**TASK TO COMPLETE**:
Please retype the records below exactly as they appear, leaving out every picture.

**RECORDS PROVIDED**:
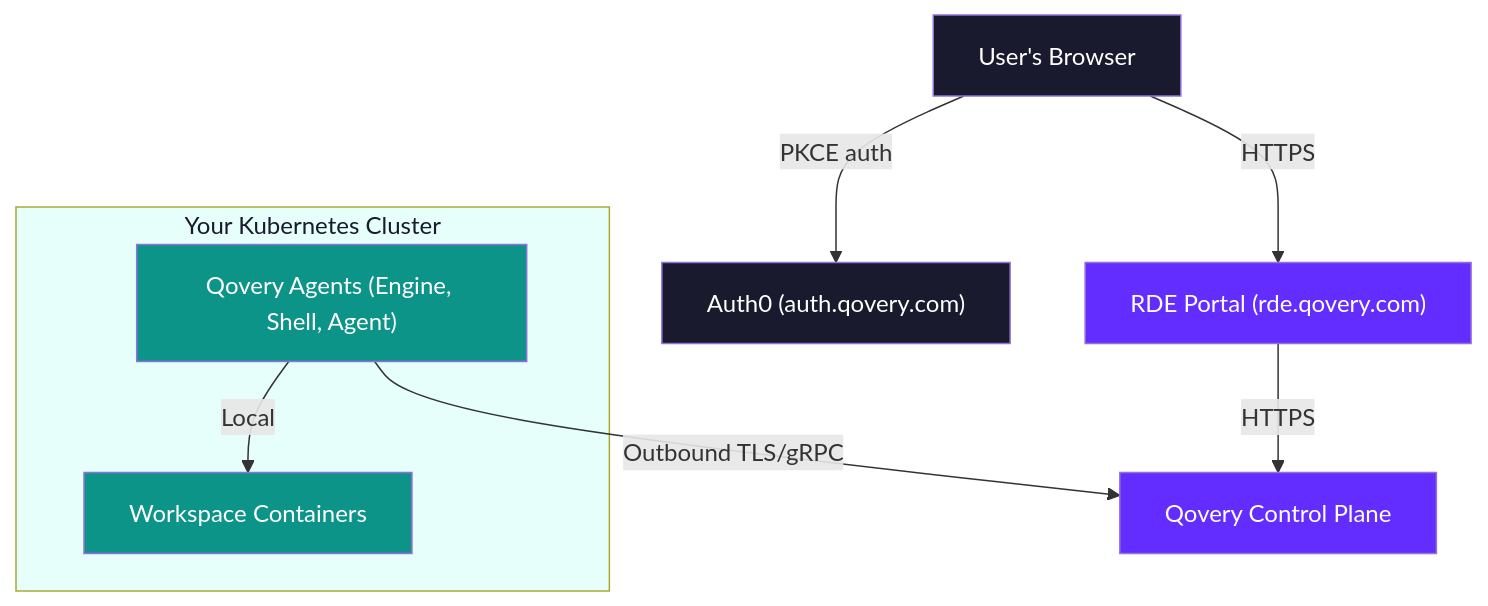
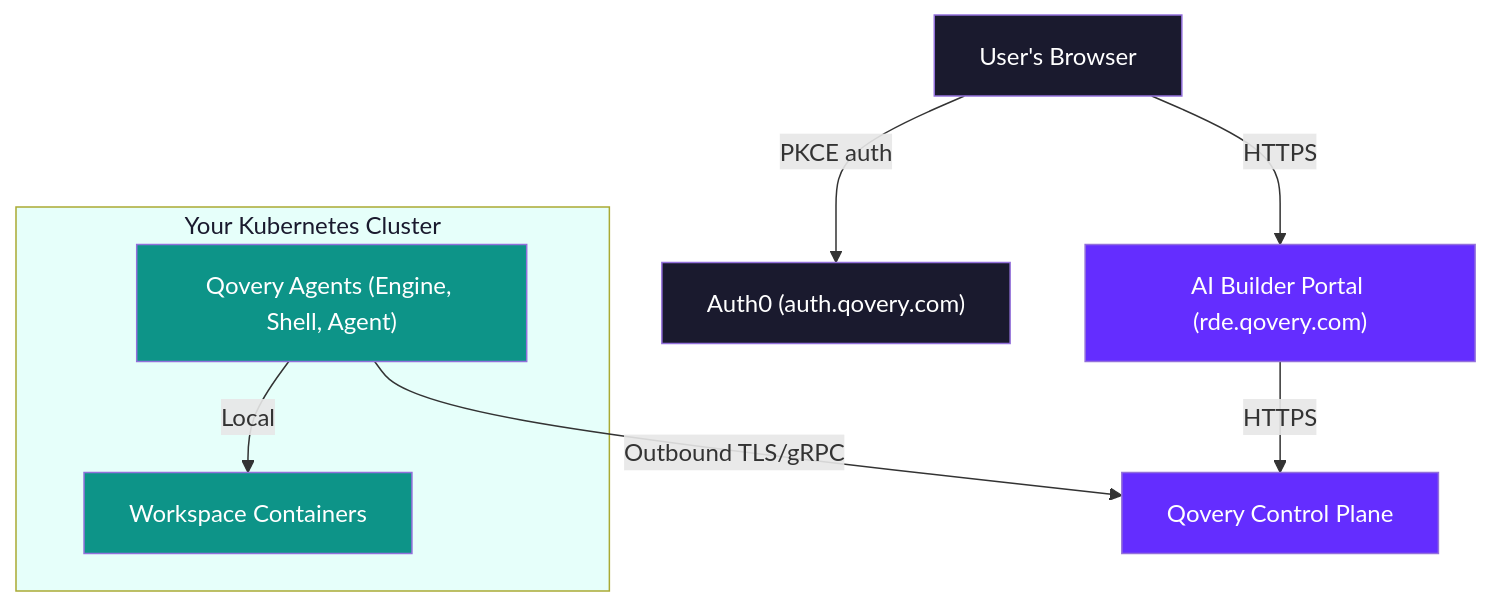
One commit to Qovery/documentation changed the first of 4 diagrams in docs/rde/reference/architecture.mdx. Above: the diagram before and after it, drawn with Mermaid. The commit also changed other lines of this file and 20 other files, not shown here.

First line of the commit message:
docs: rename RDE Portal to AI Builder Portal, update blueprint tab structure

````diff
--- a/docs/rde/reference/architecture.mdx
+++ b/docs/rde/reference/architecture.mdx
@@ -20,26 +20,26 @@
 ```mermaid
 flowchart TB
     Browser["User's Browser"]
-    Portal["RDE Portal (rde.qovery.com)"]
+    Portal["AI Builder Portal (rde.qovery.com)"]
     CP["Qovery Control Plane"]
     Auth0["Auth0 (auth.qovery.com)"]
 
     subgraph YourCluster["Your Kubernetes Cluster"]
         Agents["Qovery Agents (Engine, Shell, Agent)"]
         WS["Workspace Containers"]
     end
 
     Browser -->|"HTTPS"| Portal
     Browser -->|"PKCE auth"| Auth0
     Portal -->|"HTTPS"| CP
     Agents -->|"Outbound TLS/gRPC"| CP
     Agents -->|"Local"| WS
 
     style Browser fill:#1a1a2e,color:#fff
     style Portal fill:#642DFF,color:#fff
     style CP fill:#642DFF,color:#fff
     style Auth0 fill:#1a1a2e,color:#fff
     style YourCluster fill:#e6fffa,color:#1a1a2e
     style Agents fill:#0d9488,color:#fff
     style WS fill:#0d9488,color:#fff
 ```
````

**PROBLEM SOLUTION**:
One commit to Qovery/documentation changed the first of 4 diagrams in docs/rde/reference/architecture.mdx. Above: the diagram before and after it, drawn with Mermaid. The commit also changed other lines of this file and 20 other files, not shown here.

First line of the commit message:
docs: rename RDE Portal to AI Builder Portal, update blueprint tab structure

````diff
--- a/docs/rde/reference/architecture.mdx
+++ b/docs/rde/reference/architecture.mdx
@@ -20,26 +20,26 @@
 ```mermaid
 flowchart TB
     Browser["User's Browser"]
-    Portal["RDE Portal (rde.qovery.com)"]
+    Portal["AI Builder Portal (rde.qovery.com)"]
     CP["Qovery Control Plane"]
     Auth0["Auth0 (auth.qovery.com)"]
 
     subgraph YourCluster["Your Kubernetes Cluster"]
         Agents["Qovery Agents (Engine, Shell, Agent)"]
         WS["Workspace Containers"]
     end
 
     Browser -->|"HTTPS"| Portal
     Browser -->|"PKCE auth"| Auth0
     Portal -->|"HTTPS"| CP
     Agents -->|"Outbound TLS/gRPC"| CP
     Agents -->|"Local"| WS
 
     style Browser fill:#1a1a2e,color:#fff
     style Portal fill:#642DFF,color:#fff
     style CP fill:#642DFF,color:#fff
     style Auth0 fill:#1a1a2e,color:#fff
     style YourCluster fill:#e6fffa,color:#1a1a2e
     style Agents fill:#0d9488,color:#fff
     style WS fill:#0d9488,color:#fff
 ```
````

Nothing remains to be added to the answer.